  • 3. Adult Training Series Modules Module Six: Behavior Challenges and Autism Module Seven: Understanding Behavior in Persons with Autism Module Eight: Functional Behavior Assessment Module Nine: Autism and Leisure Skills to Teach Module Ten: Special Issues of Adolescence and Adulthood Module Eleven: Safety and Autism
  • 4. Autism Spectrum Disorder Defined An Autism Spectrum Disorder (ASD) is a brain-based or neurobiological disorder of development. ASD causes differences in the way the brain processes ASD affects understanding and use of language to interact and communicate with people.
  • 5. Big IdeaASD is a brain-based disorderthat results in differences in theway individuals understand andinteract with their world.
  • 6. Effects of ASD on IndividualsASD affects:• the way a person relates to people, events, and objects in the environment.• the way a person responds to sensory stimuli such as pain, hearing, taste, smell, etc.• the way a person learns and thinks.
  • 7. Different Types of ASD
  • 8. Autistic DisorderBiggest Challenges: • Difficulties with social interaction. • Difficulties with communication. • Restricted interests and activities that they like to do over and over again. • Repetitive behaviors, such as rocking or arm flapping.
  • 9. Autistic Disorder ContinuedOther Characteristics: • Usually behaviors can be seen by three years of age. • Some children develop regularly the first years, then begin to lose their learned skills.
  • 10. Asperger SyndromeBiggest Challenges: • Difficulty with social interactions. • Individuals appear to understand directions even when they don’t. For example, we may think they are being uncooperative. • Individuals like to talk a lot about things that really interest them.
  • 11. Asperger Syndrome ContinuedOther Characteristics: Intelligence ranges from average to well above average, so they may appear really smart, but cannot do everyday things independently.

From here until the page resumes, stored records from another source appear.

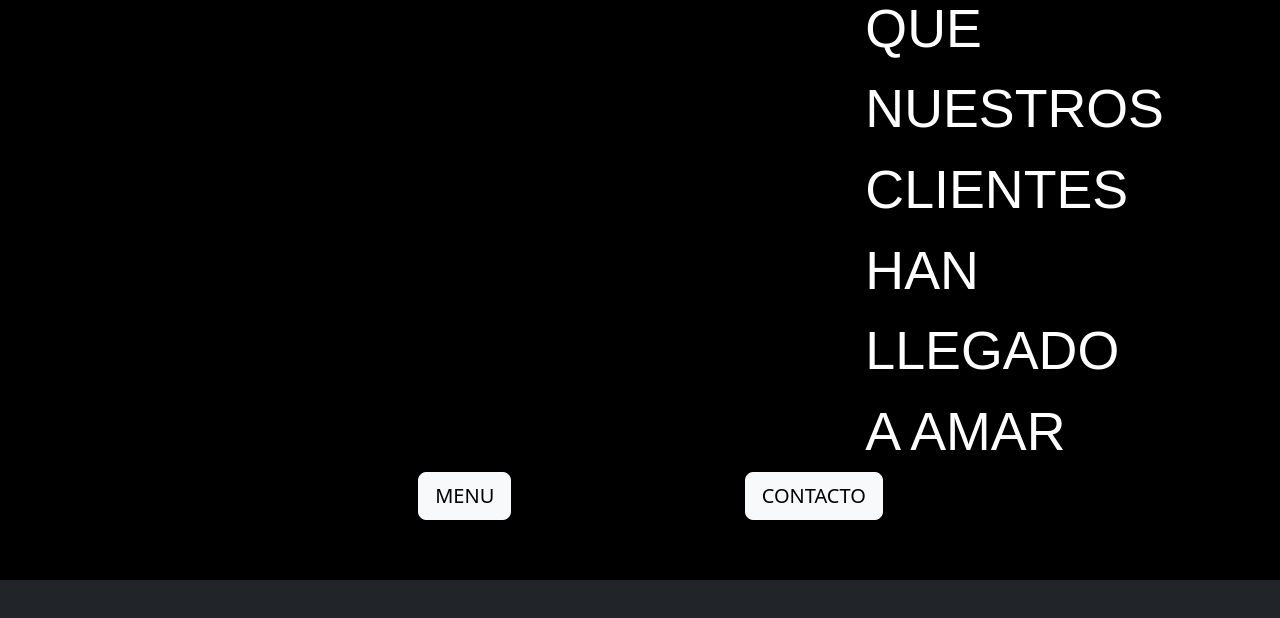
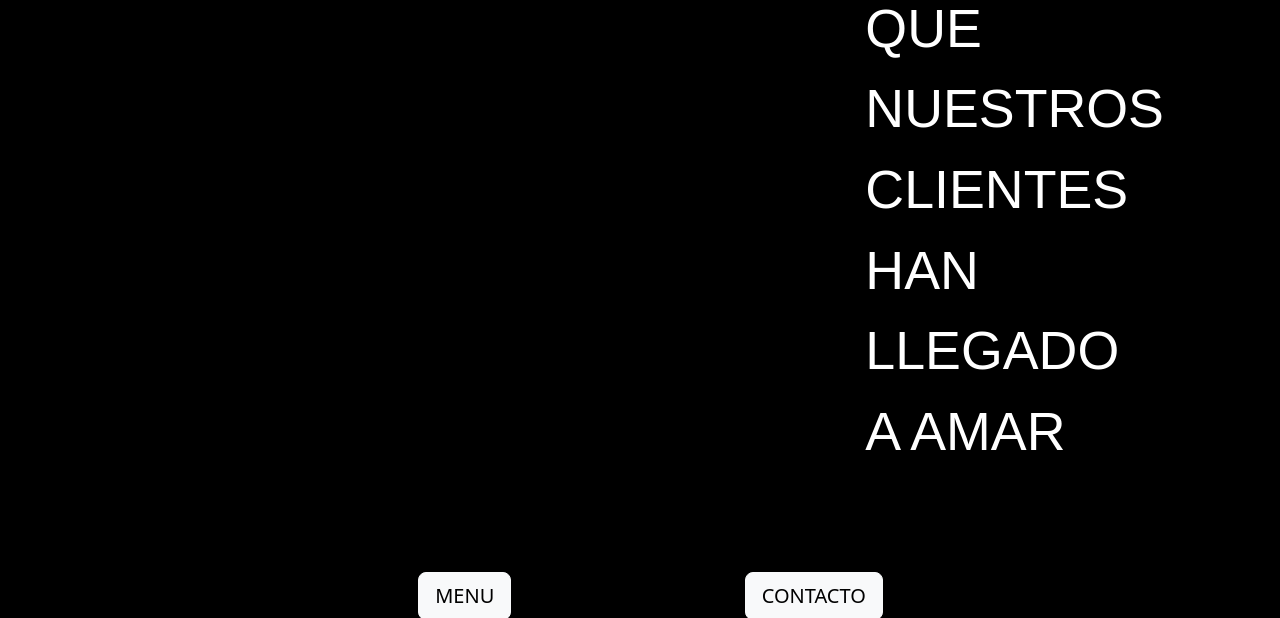
Before and after one commit to PabloProst/Burger-VLC, a plain HTML site: page index.html in a window 1280 px wide. Shown: the part 936-1554 px from the top of the page. Drawn offline with nearby package versions, Linux system fonts and the light colour scheme.

Commit message:
Website terminada a falta del reading

```diff
--- a/css/styles.css
+++ b/css/styles.css
@@ -146,6 +146,7 @@ body {
 
 
 
+
 /* PIE PAGINA */
 
 .piepagina {
@@ -236,6 +237,12 @@ body {
         scale: .9;
         margin-bottom: 40px;
     }
+
+
+    .botones {
+        margin: -100px -20px 10px 5px;
+    }
+
 }
 
 .promociones {
@@ -289,3 +296,12 @@ body {
     scale: 1.1;
 
 }
+
+
+.espaciobotones {
+
+    width: 100vw;
+    height: 100px;
+    background-color: black;
+
+}
--- a/index.html
+++ b/index.html
@@ -106,9 +106,18 @@
 
             <div class="row">
 
+                <div class="espaciobotones"></div>
+
+            </div>
+
+
+
+
+            <div class="row">
+
                 <div class="col-5 botones text-end">
-
-                    <button type="button" class="btn btn-outline-black btn-lg btn-light raise">MENU</button>
+                    <a href="menu.html"><button type="button"
+                            class="btn btn-outline-black btn-lg btn-light raise">MENU</button></a>
 
                 </div>
 
```
Also changed, not shown: contacto.html (+0 -1 lines).
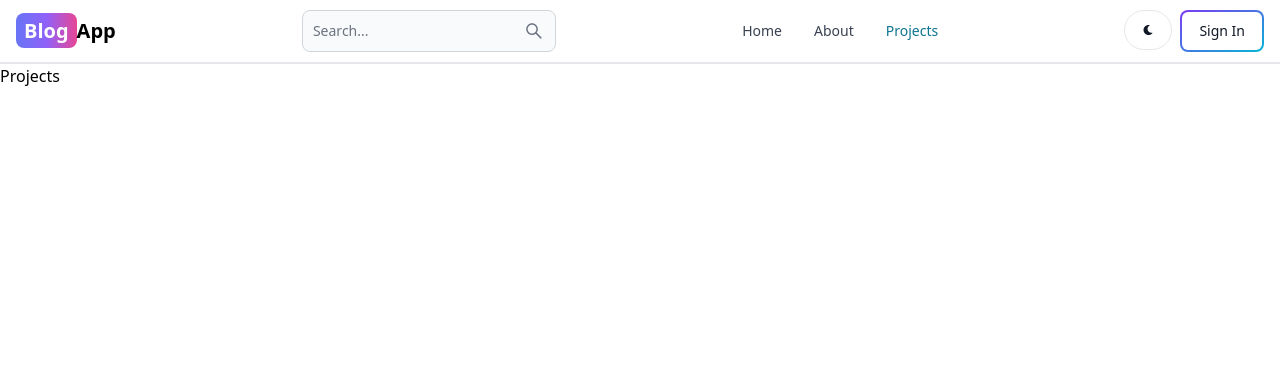
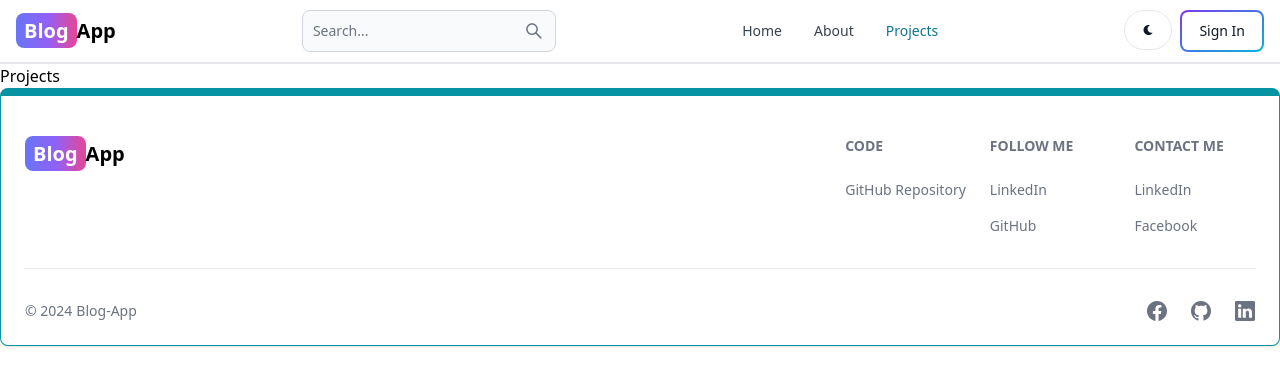
Before and after one commit to monjor-morshed/Blog-App, a React (Vite) app in the folder client/: page /projects in a window 1280 px wide. Shown: the top 386 px of the page. Built offline with nearby package versions, Linux system fonts and the light colour scheme.

Commit message:
Footer added

```diff
--- a/client/src/App.jsx
+++ b/client/src/App.jsx
@@ -7,6 +7,7 @@
 import Dashboard from "./pages/Dashboard";
 import Projects from "./pages/Projects";
 import Header from "./components/Header";
+import Footer from "./components/Footer";
 const App = () => {
   return (
     <div>
@@ -19,6 +20,7 @@
         <Route path="/dashboard" element={<Dashboard />} />
         <Route path="/projects" element={<Projects />} />
       </Routes>
+      <Footer />
     </div>
   );
 };
--- /dev/null
+++ b/client/src/components/Footer.jsx
@@ -0,0 +1,92 @@
+// import React from 'react'
+import { Link } from "react-router-dom";
+import { Footer, FooterCopyright } from "flowbite-react";
+import { BsFacebook, BsLinkedin, BsGithub } from "react-icons/bs";
+const FooterCompo = () => {
+  return (
+    <Footer container className="border border-t-8 border-teal-500">
+      <div className="w-full max-w-7xl mx-auto">
+        <div className="grid w-full justify-between sm:flex md:grid-cols-1">
+          <div className="mt-5">
+            <Link
+              to="/"
+              className="self-center whitespace-nowrap text-lh sm:text-xl font-semibold dark:text-white"
+            >
+              <span className="px-2 py-1 bg-gradient-to-r from-indigo-500 via-purple-500 to-pink-500 rounded-lg text-white">
+                Blog
+              </span>
+              App
+            </Link>
+          </div>
+          <div className="grid grid-cols-2 gap-8 mt-4 sm:grid-cols-3 sm:gap-6">
+            <div>
+              <Footer.Title title="Code" />
+              <Footer.LinkGroup col>
+                <Footer.Link
+                  href="https://github.com/monjor-morshed/Blog-App"
+                  target="blank"
+                  rel="noopener noreferrer"
+                >
+                  GitHub Repository
+                </Footer.Link>
+              </Footer.LinkGroup>
+            </div>
+            <div className="">
+              <Footer.Title title="Follow Me" />
+              <Footer.LinkGroup col>
+                <Footer.Link
+                  href="https://www.linkedin.com/in/monjor-morshed/"
+                  target="blank"
+                  rel="noopener noreferrer"
+                >
+                  LinkedIn
+                </Footer.Link>
+                <Footer.Link
+                  href="https://github.com/monjor-morshed"
+                  target="blank"
+                  rel="noopener noreferrer"
+                >
+                  GitHub
+                </Footer.Link>
+              </Footer.LinkGroup>
+            </div>
+            <div className="">
+              <Footer.Title title="Contact Me" />
+              <Footer.LinkGroup col>
+                <Footer.Link
+                  href="https://www.linkedin.com/in/monjor-morshed/"
+                  target="blank"
+                  rel="noopener noreferrer"
+                >
+                  LinkedIn
+                </Footer.Link>
+                <Footer.Link
+                  href="https://www.facebook.com/monjurarnob.18/"
+                  target="blank"
+                  rel="noopener noreferrer"
+                >
+                  Facebook
+                </Footer.Link>
+              </Footer.LinkGroup>
+            </div>
+          </div>
+        </div>
+        <Footer.Divider />
+        <div className="w-full sm:flex sm:items-center sm:justify-between">
+          <FooterCopyright
+            href="#"
+            by="Blog-App"
+            year={new Date().getFullYear()}
+          />
+          <div className="flex gap-6 sm:mt-0 mt-4 sm:justify-center">
+            <Footer.Icon href="#" icon={BsFacebook} />
+            <Footer.Icon href="#" icon={BsGithub} />
+            <Footer.Icon href="#" icon={BsLinkedin} />
+          </div>
+        </div>
+      </div>
+    </Footer>
+  );
+};
+
+export default FooterCompo;
```
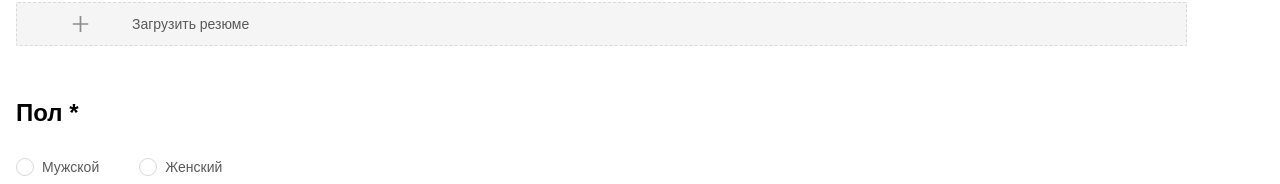
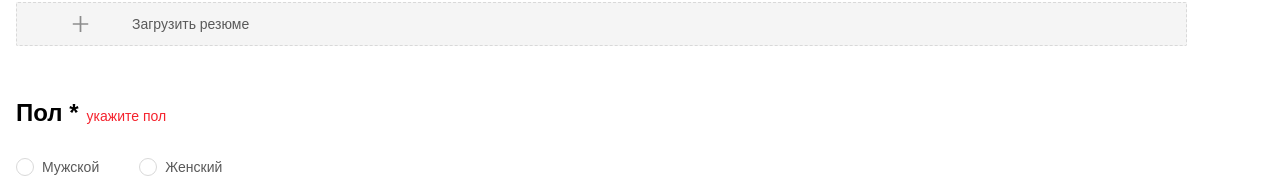
Before and after one commit to vitalic-web/applicant-form, a React (Create React App) app: page / in a window 1280 px wide. Shown: the part 516-700 px from the top of the page. Built offline with nearby package versions, Linux system fonts and the light colour scheme.

Commit message:
Добавлена валидация выбора пола

```diff
--- a/src/features/genderData/GenderData.css
+++ b/src/features/genderData/GenderData.css
@@ -1,6 +1,24 @@
 .GenderData {
   display: flex;
   margin: 24px 0 40px;
+}
+
+.GenderData__container {
+  display: flex;
+  align-items: baseline;
+}
+
+.GenderData__error-text {
+  margin: 0 0 0 8px;
+  color: #F5222D;
+  font-style: normal;
+  font-weight: normal;
+  font-size: 14px;
+  line-height: 22px;
+}
+
+.GenderData__error-text.GenderData__error-text_hidden {
+  display: none;
 }
 
 .GenderData__item {
--- a/src/features/genderData/GenderData.js
+++ b/src/features/genderData/GenderData.js
@@ -2,13 +2,14 @@ import { useState } from 'react';
 import { useSelector, useDispatch } from 'react-redux';
 import { selectGenderData, setGender } from './genderDataSlice';
 import './GenderData.css';
-import { applicantForm } from '../../utils/constants';
+import { applicantForm, validationErrorMessages } from '../../utils/constants';
 import SubTitle from '../../commonComponents/SubTitle/SubTitle';
 
 function GenderData() {
   const [activeRadioInput, setActiveRadioInput] = useState('');
   const genderData = useSelector(selectGenderData);
   const dispatch = useDispatch();
+  const isGenderChecked = genderData.isFemale || genderData.isMale;
   console.log(genderData);
 
   const handleOnchange = evt => {
@@ -17,9 +18,14 @@ function GenderData() {
     console.log(evt.target.value);
   };
 
+  const errorClass = `GenderData__error-text ${isGenderChecked ? 'GenderData__error-text_hidden' : ''}`;
+
   return (
     <>
-      <SubTitle name={applicantForm.gender.name} />
+      <div className="GenderData__container">
+        <SubTitle name={applicantForm.gender.name} />
+        <span className={errorClass}>{validationErrorMessages.gender}</span>
+      </div>
       <div className="GenderData">
         {applicantForm.gender.inputs.map(input =>
           <div className="GenderData__item" key={input.id}>
```
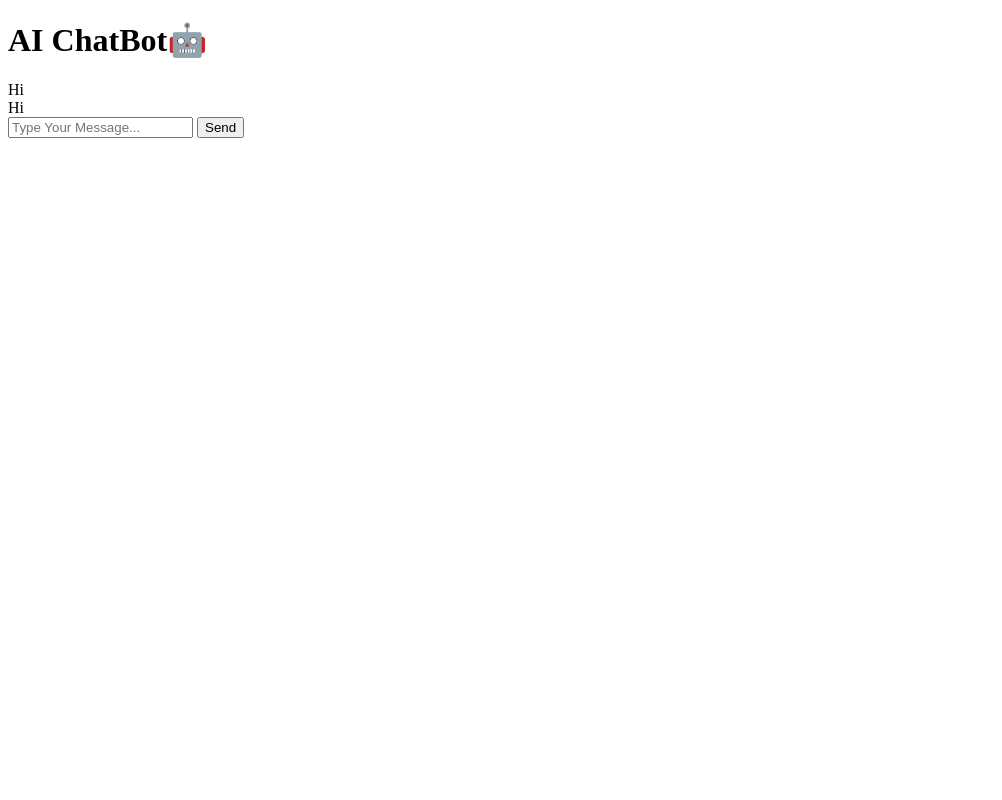
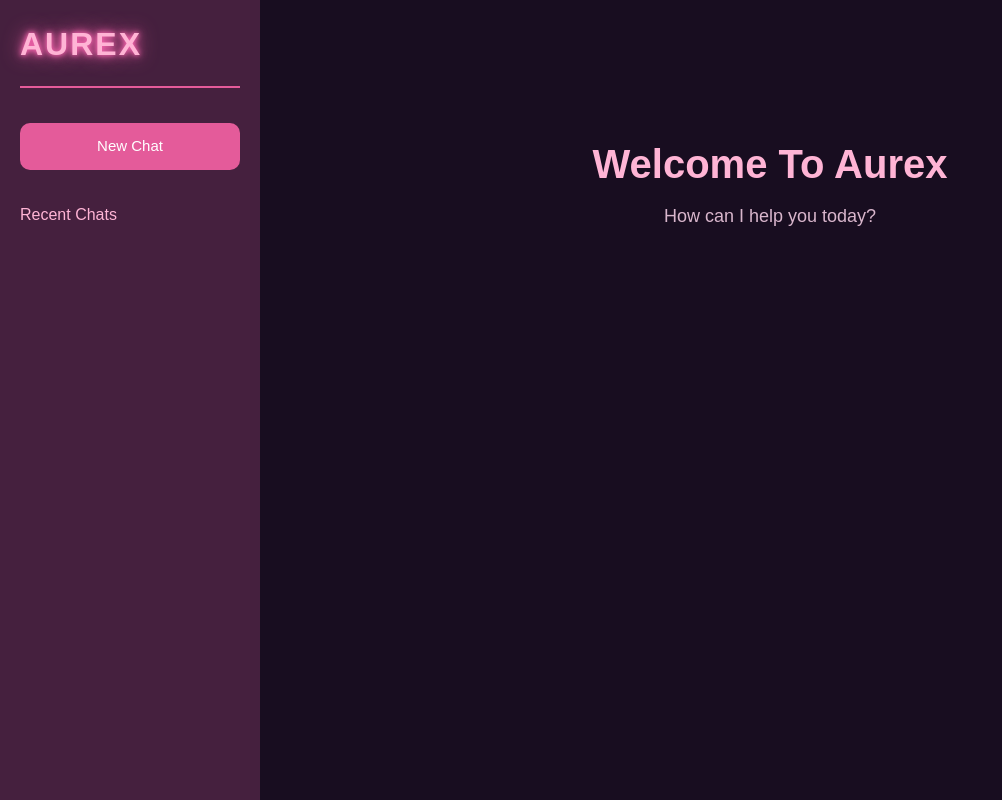
Before and after one commit to Pawani-cmb/ChatBot_Application, a plain HTML site: page index.html in a window 1280 px wide. Shown: the whole page, without its empty margins (0-1002 px from the left). Drawn offline with nearby package versions, Linux system fonts and the light colour scheme; a web font is replaced by a local one.

Commit message:
feat: create chatbot structure

```diff
--- a/index.html
+++ b/index.html
@@ -4,26 +4,76 @@
 <head>
     <meta charset="UTF-8">
     <meta name="viewport" content="width=device-width, initial-scale=1.0">
-    <title>ChatBot</title>
+    <title>Aurex AI Assistant</title>
+
+    <link href="https://cdn.jsdelivr.net/npm/bootstrap@5.3.8/dist/css/bootstrap.min.css" rel="stylesheet">
+    <link rel="preconnect" href="https://fonts.googleapis.com">
+    <link rel="preconnect" href="https://fonts.gstatic.com" crossorigin>
+
+    <link href="https://fonts.googleapis.com/css2?family=DM+Serif+Text&family=Archivo+Black&display=swap"
+        rel="stylesheet">
+
+    <link rel="stylesheet" href="style.css">
+
 </head>
 
 <body>
 
-    <div class="chat-container">
-        <header>
-            <h1> AI ChatBot🤖</h1>
-        </header>
-        <div id="chat-box" class="chat-box">
-            <div class="message user-message"> Hi </div>
-            <div class="message bot-message"> Hi </div>
+    <div class="body-container">
+        <aside class="sidebar">
+
+            <div class="logo">
+                <h2> AUREX </h2>
+            </div>
+
+            <button class="newChat-btn">
+                New Chat
+            </button>
+
+            <div class="chat-history">
+
+                <h3> Recent Chats </h3>
+                <ul>
+                    <li>
+
+                    </li>
+                </ul>
+
+            </div>
+        </aside>
+
+        <main class="main-chat">
+            <div class="welcome-section">
+
+                <h1> Welcome To Aurex </h1>
+                <p>
+                    How can I help you today?
+                </p>
+
+            </div>
+
+            <div class="chat-messages">
+
+            </div>
+
+        </main>
+    </div>
 
 
-        </div>
-        <div class="input-area">
-            <input type="text" id="user-input" placeholder="Type Your Message...">
-            <button id="sendBtn"> Send </button>
-        </div>
-    </div>
+
+
+
+
+
+
+
+
+
+
+
+    <script src="https://cdn.jsdelivr.net/npm/bootstrap@5.3.8/dist/js/bootstrap.bundle.min.js"></script>
+
+    <script src="Js/app.js"></script>
 </body>
 
 </html>
--- a/style.css
+++ b/style.css
@@ -0,0 +1,109 @@
+*{
+    margin: 0;
+    padding: 0;
+    box-sizing: border-box;
+}
+
+body{
+    background-color:  #180D20;
+    color: #FFFFFF;
+    font-family: Arial, Helvetica, sans-serif;
+}
+.body-container{
+    display: flex;
+    min-height: 100vh;
+}
+
+.sidebar{
+    width: 260px;
+    min-height: 100vh;
+    background-color:  #45203E;
+    padding: 25px 20px;
+}
+
+.logo{
+    margin-bottom: 35px;
+    padding-bottom: 18px;
+    border-bottom: 2px solid #E45B9A;
+
+}
+
+.logo h2{
+    color:#FFB4D5 ;
+    font-size: 32px;
+    margin-bottom: 5px;
+    font-weight: 900;
+    letter-spacing: 2px;
+    text-shadow:
+     0 0 5px #FF69B4,
+     0 0 10px #FF69B4,
+     0 0 20px #E45B9A;
+}
+
+.logo p{
+    color: #D9B6CC;
+    font-size: 13px;
+}
+
+.newChat-btn{
+    width: 100%;
+    padding: 12px;
+    background-color:#E45B9A ;
+    color: #FFFFFF;
+    border: none;
+    border-radius: 10px;
+    font-size: 15px;
+    cursor: pointer;
+}
+
+.newChat-btn:hover{
+    background-color:  #FFB4D5;
+    color: #180D20;
+}
+
+.chat-history{
+    margin-top: 35px;
+}
+
+.chat-history h3{
+    color: #FFB4D5;
+    font-size: 16px;
+    margin-bottom: 15px;
+}
+.chat-history ul{
+    list-style: none;
+}
+.chat-history li{
+    padding: 10px;
+    color: #FFFFFF;
+    font-size: 14px;
+    border-radius: 8px;
+}
+
+.main-chat{
+    flex: 1;
+    background-color:  #180D20;
+    padding: 40px;
+}
+
+.welcome-section {
+    text-align: center;
+    margin-top: 100px;
+}
+.welcome-section h1 {
+    color: #FFB4D5;
+    font-size: 40px;
+    font-weight: bold;
+
+}
+
+.welcome-section p {
+    color: #D9B6CC;
+    font-size: 18px;
+    margin-top: 15px;
+}
+.chat-messages {
+    width: 100%;
+    max-width: 800px;
+    margin: 40px auto;
+}
```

  • 12. PDD-NOS (Pervasive Developmental Disorder - Not Otherwise Specified) Diagnosis often made when a person does not meet the criteria for a specific diagnosis (i.e. Autism, Asperger).• There is generally an overall impairment in communication, social interactions, and individuals may have restricted interests.
  • 13. Who Gets ASD? All races, nationalities and socioeconomic groups Boys are more likely to be diagnosed with ASD More common within families
  • 14. Prevalence of ASDLeukemia 1 in 25,000Muscular Dystrophy 1 in 20,000Pediatric Aids 1 in 8,000Childhood Cancer 1 in 7,000Polio (1952 peak rate) 1 in 4,000Hearing Impairment 1 in 900Visual Impairment 1 in 800Down Syndrome 1 in 800Juvenile Diabetes 1 in 500Cerebral Palsy 1 in 400Autism (per Centers for Disease Control (CDC) March 1 in 1102011)
  • 15. Why are more people diagnosed today?  Better rules for diagnosis  Asperger Syndrome added to ASD in 1994  Increased awareness of ASD  People believe there are more services for an individual if the person has a diagnosis of ASD.  Wrong diagnosis
  • 16. There are no two persons with autism exactly alike “If you’ve met one person with autism, you’ve met one person with autism.” Stephen Shore, Adult with Autism
  • 17. Quick Facts about Autism Autism is the most common developmental disability, affecting 1 in 110 births … most recent March 2011 Centers for Disease Control (CDC) study. A decade ago the rate was thought to be 4-5 in 10,000. 4 children with autism are born in the USA every hour … 35,000 per year. Autism is 4 times more common in boys than in girls. Autism is often under-diagnosed in children – typically diagnosed by age 3-7.
  • 18. Autism Facts Continued Autism is the fastest growing serious developmental disability in the US, growing 10-17% per year. Cost of autism is estimated at $35-$90 billion – 90% of that is spent on adult services. Recent estimate (by Harvard) is that cost is $3.2M/person over their lifetime. The costs are expected to more than double in the next decade. For more information, see: or “The greatest underserved disability group”